I hope that the community would be willing to learn more about CP as a whole. That goes for all ages… As an adult, know how your workplace or places of hobbies or interests can be more accessible. Offer help if you see a mom that needs assistance opening a door for their son or daughter that uses a wheelchair. Or someone, like me, looks like they might be struggling to carry something. And when I say offer, that is what I mean. I love when people offer assistance vs. just assuming the help is wanted. If you are a parent, teach your kiddo about friends of all abilities and how we are unique in our own particular ways. Hey, I can even bring the Easterseals CEFCU ability awareness program to your school. Learn about inclusion, the fantastic organizations in our area that may serve people, young and old, with CP, and donate your time, talent, or treasure.
What do you want parents/kiddos with a CP diagnosis to know?
To Parents- Maybe your journey is just getting started…or you are in the middle of the ride… please know. You are everything to your kiddo.. no matter how old they are. You are the fiercest advocate biggest cheerleader…. Someone to wipe the tears and to celebrate progress with.
You are seen, loved, and know that those around you know you are doing the very best for your child. “You’re the engine that makes all things go, And you’re always in disguise — a hero.”
To kids with CP…. I would first say that reminder that they are not alone. I know firsthand that sometimes it is not always easy, but your CP makes you the star you are… Having CP only adds to your shine. Depending on where you are in life.. that might not always be easy to see. Still, I promise you in life, the possibilities are endless with the right team and support behind you. The obstacles you face might not be the easiest, but they are what make you, you! Embrace CP as a part of who you are, don’t be afraid to tell your friends and people around you how it affects you if you need to. As Abbey Curran once said. “I have Cerebral Palsy; Cerebral Palsy doesn’t have me .”I hope that statement sticks with you as much as it does for me.
Check out this video to learn more about Molly, her family, and their Easterseals journey.
A little over two years ago, Wendell and Kathleen welcomed tiny twin boys named Alex and Bennett. Th…
A little over two years ago, Wendell and Kathleen welcomed tiny twin boys named Alex and Bennett. Their family celebrates these boys as their ‘one in a million kids.’
Bennett loves to clap along to music, play peek-a-boo, and pop bubbles. He loves making faces at himself in the mirror and following along with his brother, playing beside him. Bennett has a diagnosis of Down Syndrome.
Alex loves to read books with anyone who will join him, splash in the water, and explore new surroundings. He loves to climb on a large box in the family living room. He has a diagnosis of Mosaic Down Syndrome.
Both boys have low muscle tone, meaning they do not have the strength that many children do early on. They receive physical therapy through Easterseals and build strength and endurance every day. They are reaching milestones like sitting, crawling, and walking.

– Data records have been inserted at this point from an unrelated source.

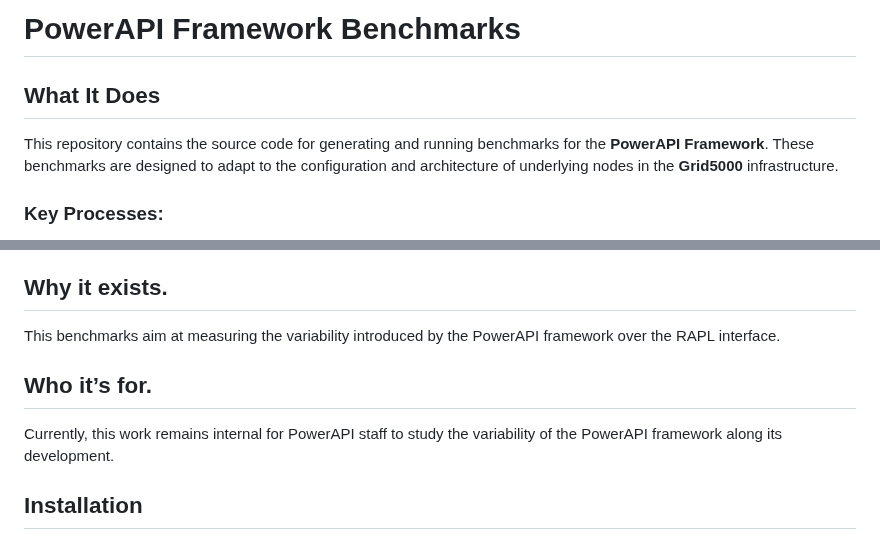
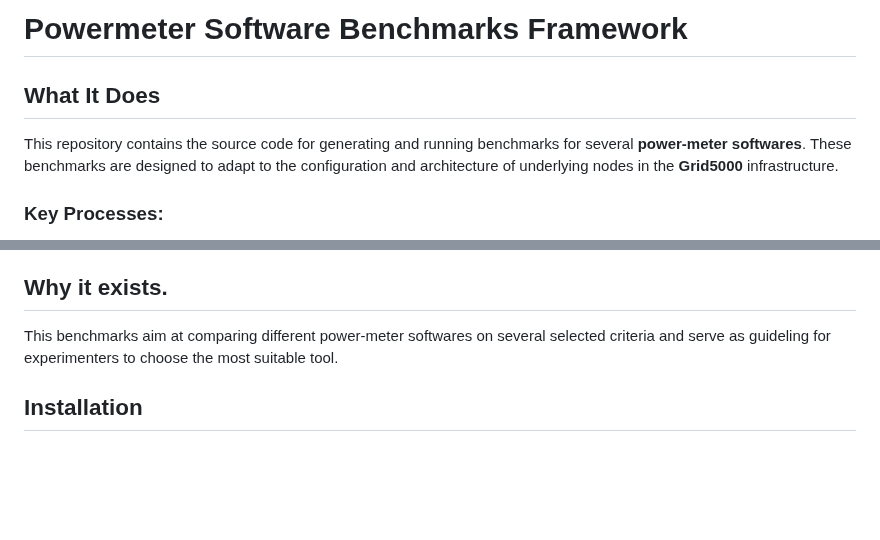
Before and after one commit to powerapi-ng/benchmarking, a Markdown page: README.md, 2 parts joined by grey strips. Drawn GitHub-style; blank space fills up the shorter version.

```diff
--- a/README.md
+++ b/README.md
@@ -1,8 +1,8 @@
-# PowerAPI Framework Benchmarks
+# Powermeter Software Benchmarks Framework
 
 ## What It Does
 
-This repository contains the source code for generating and running benchmarks for the **PowerAPI Framework**. These benchmarks are designed to adapt to the configuration and architecture of underlying nodes in the **Grid5000** infrastructure.
+This repository contains the source code for generating and running benchmarks for several **power-meter softwares**. These benchmarks are designed to adapt to the configuration and architecture of underlying nodes in the **Grid5000** infrastructure.
 
 ### Key Processes:
 
@@ -18,11 +18,7 @@ This repository contains the source code for generating and running benchmarks f
 
 ## Why it exists.
 
-This benchmarks aim at measuring the variability introduced by the PowerAPI framework over the RAPL interface.
-
-## Who it’s for.
-Currently, this work remains internal for PowerAPI staff to study the variability of the PowerAPI framework along its development.
-
+This benchmarks aim at comparing different power-meter softwares on several selected criteria and serve as guideling for experimenters to choose the most suitable tool.
 
 ## Installation
 
```
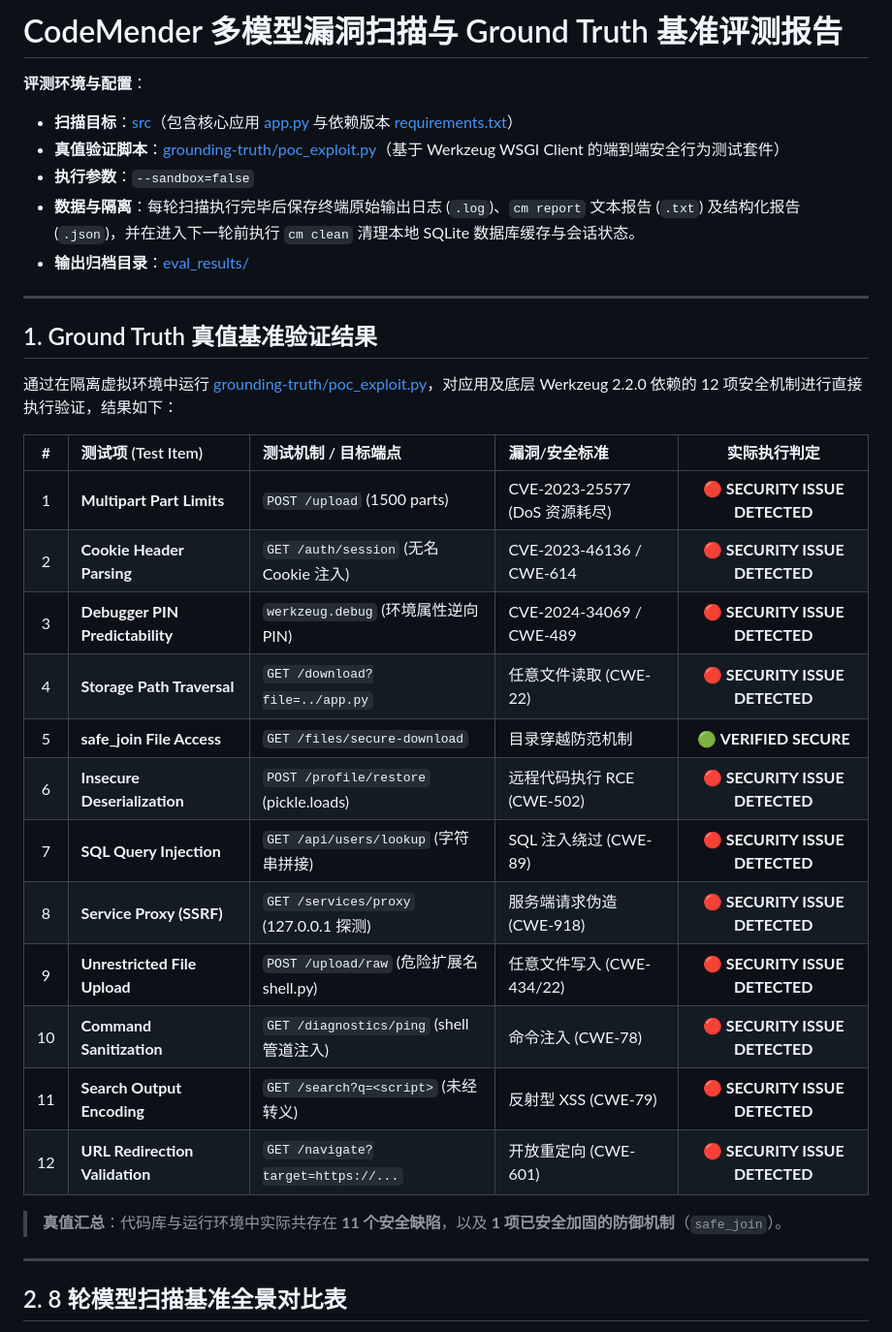
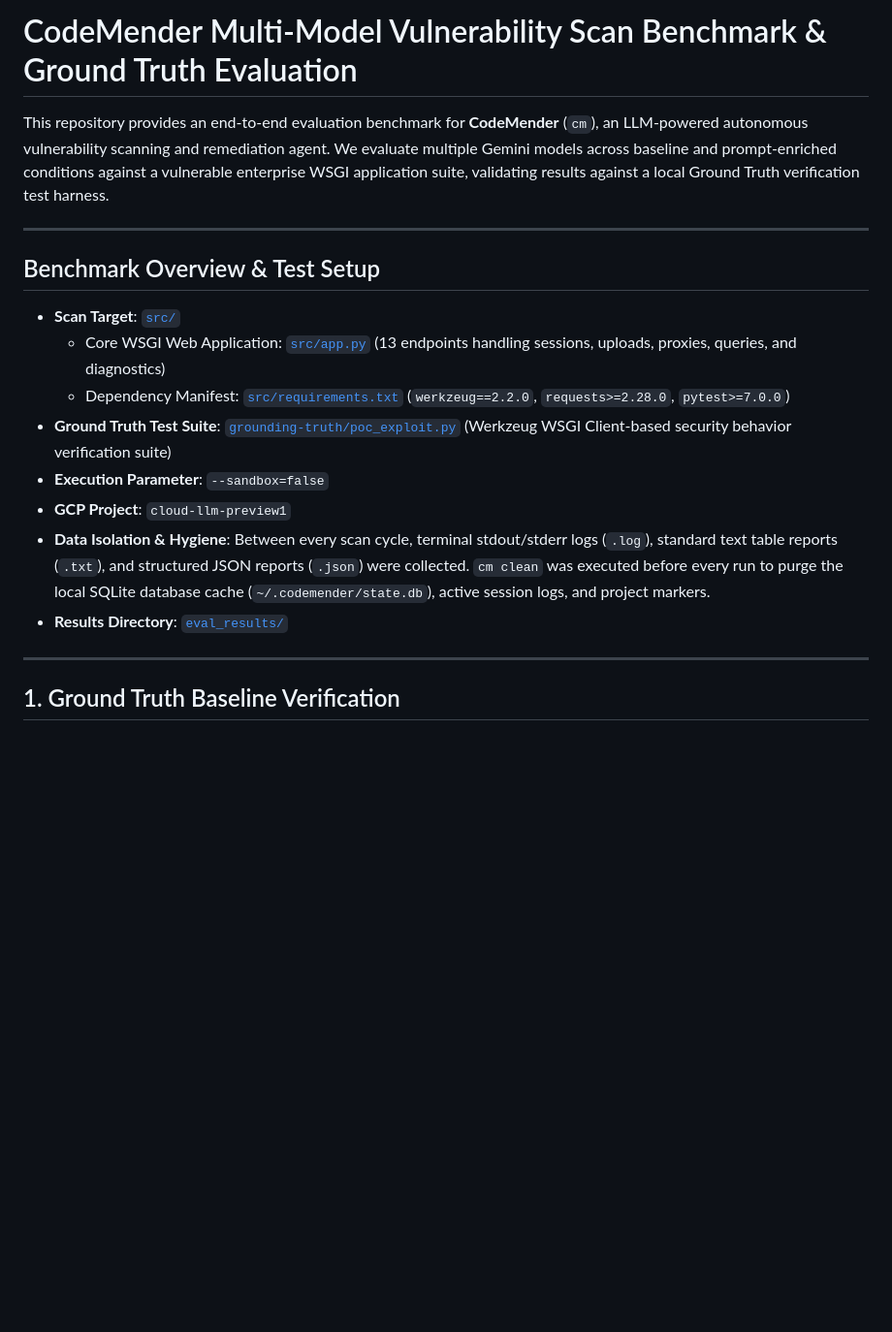
Before and after one commit to FrankieCheng/codemender-test, a Markdown page: README.md, the part around one of its changes. Shown at 97% size. GitHub-like rendering; blank space fills up the shorter version.

```diff
--- a/README.md
+++ b/README.md
@@ -1,36 +1,21 @@
-# CodeMender 多模型漏洞扫描与 Ground Truth 基准评测报告
+# CodeMender Multi-Model Vulnerability Scan Benchmark & Ground Truth Evaluation
 
-**评测环境与配置**：
-- **扫描目标**：[src](file:///usr/local/google/home/hongbocheng/projects/codemender/src)（包含核心应用 [app.py](file:///usr/local/google/home/hongbocheng/projects/codemender/src/app.py) 与依赖版本 [requirements.txt](file:///usr/local/google/home/hongbocheng/projects/codemender/src/requirements.txt)）
-- **真值验证脚本**：[grounding-truth/poc_exploit.py](file:///usr/local/google/home/hongbocheng/projects/codemender/grounding-truth/poc_exploit.py)（基于 Werkzeug WSGI Client 的端到端安全行为测试套件）
-- **执行参数**：`--sandbox=false`
-- **数据与隔离**：每轮扫描执行完毕后保存终端原始输出日志 (`.log`)、`cm report` 文本报告 (`.txt`) 及结构化报告 (`.json`)，并在进入下一轮前执行 `cm clean` 清理本地 SQLite 数据库缓存与会话状态。
-- **输出归档目录**：[eval_results/](file:///usr/local/google/home/hongbocheng/projects/codemender/eval_results)
+This repository provides an end-to-end evaluation benchmark for **CodeMender** (`cm`), an LLM-powered autonomous vulnerability scanning and remediation agent. We evaluate multiple Gemini models across baseline and prompt-enriched conditions against a vulnerable enterprise WSGI application suite, validating results against a local Ground Truth verification test harness.
 
 ---
 
-## 1. Ground Truth 真值基准验证结果
+## Benchmark Overview & Test Setup
 
-通过在隔离虚拟环境中运行 [grounding-truth/poc_exploit.py](file:///usr/local/google/home/hongbocheng/projects/codemender/grounding-truth/poc_exploit.py)，对应用及底层 Werkzeug 2.2.0 依赖的 12 项安全机制进行直接执行验证，结果如下：
-
-| # | 测试项 (Test Item) | 测试机制 / 目标端点 | 漏洞/安全标准 | 实际执行判定 |
-| :---: | :--- | :--- | :--- | :---: |
-| 1 | **Multipart Part Limits** | `POST /upload` (1500 parts) | CVE-2023-25577 (DoS 资源耗尽) | 🔴 **SECURITY ISSUE DETECTED** |
-| 2 | **Cookie Header Parsing** | `GET /auth/session` (无名 Cookie 注入) | CVE-2023-46136 / CWE-614 | 🔴 **SECURITY ISSUE DETECTED** |
-| 3 | **Debugger PIN Predictability** | `werkzeug.debug` (环境属性逆向 PIN) | CVE-2024-34069 / CWE-489 | 🔴 **SECURITY ISSUE DETECTED** |
-| 4 | **Storage Path Traversal** | `GET /download?file=../app.py` | 任意文件读取 (CWE-22) | 🔴 **SECURITY ISSUE DETECTED** |
-| 5 | **safe_join File Access** | `GET /files/secure-download` | 目录穿越防范机制 | 🟢 **VERIFIED SECURE** |
-| 6 | **Insecure Deserialization** | `POST /profile/restore` (pickle.loads) | 远程代码执行 RCE (CWE-502) | 🔴 **SECURITY ISSUE DETECTED** |
-| 7 | **SQL Query Injection** | `GET /api/users/lookup` (字符串拼接) | SQL 注入绕过 (CWE-89) | 🔴 **SECURITY ISSUE DETECTED** |
-| 8 | **Service Proxy (SSRF)** | `GET /services/proxy` (127.0.0.1 探测) | 服务端请求伪造 (CWE-918) | 🔴 **SECURITY ISSUE DETECTED** |
-| 9 | **Unrestricted File Upload** | `POST /upload/raw` (危险扩展名 shell.py) | 任意文件写入 (CWE-434/22) | 🔴 **SECURITY ISSUE DETECTED** |
-| 10 | **Command Sanitization** | `GET /diagnostics/ping` (shell 管道注入) | 命令注入 (CWE-78) | 🔴 **SECURITY ISSUE DETECTED** |
-| 11 | **Search Output Encoding** | `GET /search?q=<script>` (未经转义) | 反射型 XSS (CWE-79) | 🔴 **SECURITY ISSUE DETECTED** |
-| 12 | **URL Redirection Validation** | `GET /navigate?target=https://...` | 开放重定向 (CWE-601) | 🔴 **SECURITY ISSUE DETECTED** |
-
-> **真值汇总**：代码库与运行环境中实际共存在 **11 个安全缺陷**，以及 **1 项已安全加固的防御机制**（`safe_join`）。
+- **Scan Target**: [`src/`](src/)
+  - Core WSGI Web Application: [`src/app.py`](src/app.py) (13 endpoints handling sessions, uploads, proxies, queries, and diagnostics)
+  - Dependency Manifest: [`src/requirements.txt`](src/requirements.txt) (`werkzeug==2.2.0`, `requests>=2.28.0`, `pytest>=7.0.0`)
+- **Ground Truth Test Suite**: [`grounding-truth/poc_exploit.py`](grounding-truth/poc_exploit.py) (Werkzeug WSGI Client-based security behavior verification suite)
+- **Execution Parameter**: `--sandbox=false`
+- **GCP Project**: `cloud-llm-preview1`
+- **Data Isolation & Hygiene**: Between every scan cycle, terminal stdout/stderr logs (`.log`), standard text table reports (`.txt`), and structured JSON reports (`.json`) were collected. `cm clean` was executed before every run to purge the local SQLite database cache (`~/.codemender/state.db`), active session logs, and project markers.
+- **Results Directory**: [`eval_results/`](eval_results/)
 
 ---
 
-## 2. 8 轮模型扫描基准全景对比表
+## 1. Ground Truth Baseline Verification
 
```
Also changed, not shown: other parts of README.md (+79 -42 lines).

Recently, Kathleen shared this message with the students of Limestone High School “Easterseals is a huge blessing to our family. And you are a blessing by raising funds to help our kids and many precious kiddos. So thank you. Thank you for fundraising for Easterseals. Thank you for taking the time to be a friend to us today. Thank you for any time you take for any child or adult with special needs throughout your days. It will make your life richer too.”
“Teaching our children kindness and providing opportunities to be a friend to people with disabilities help them realize how much alike we all are! Also, the way we adults talk about others who are different from us impacts the next generation in greater ways than we may realize.”
Kathleen, Alex & Bennett’s Mom
Hear Kathleen’s full speech from the LCHS Easterseals Kickoff Assembly: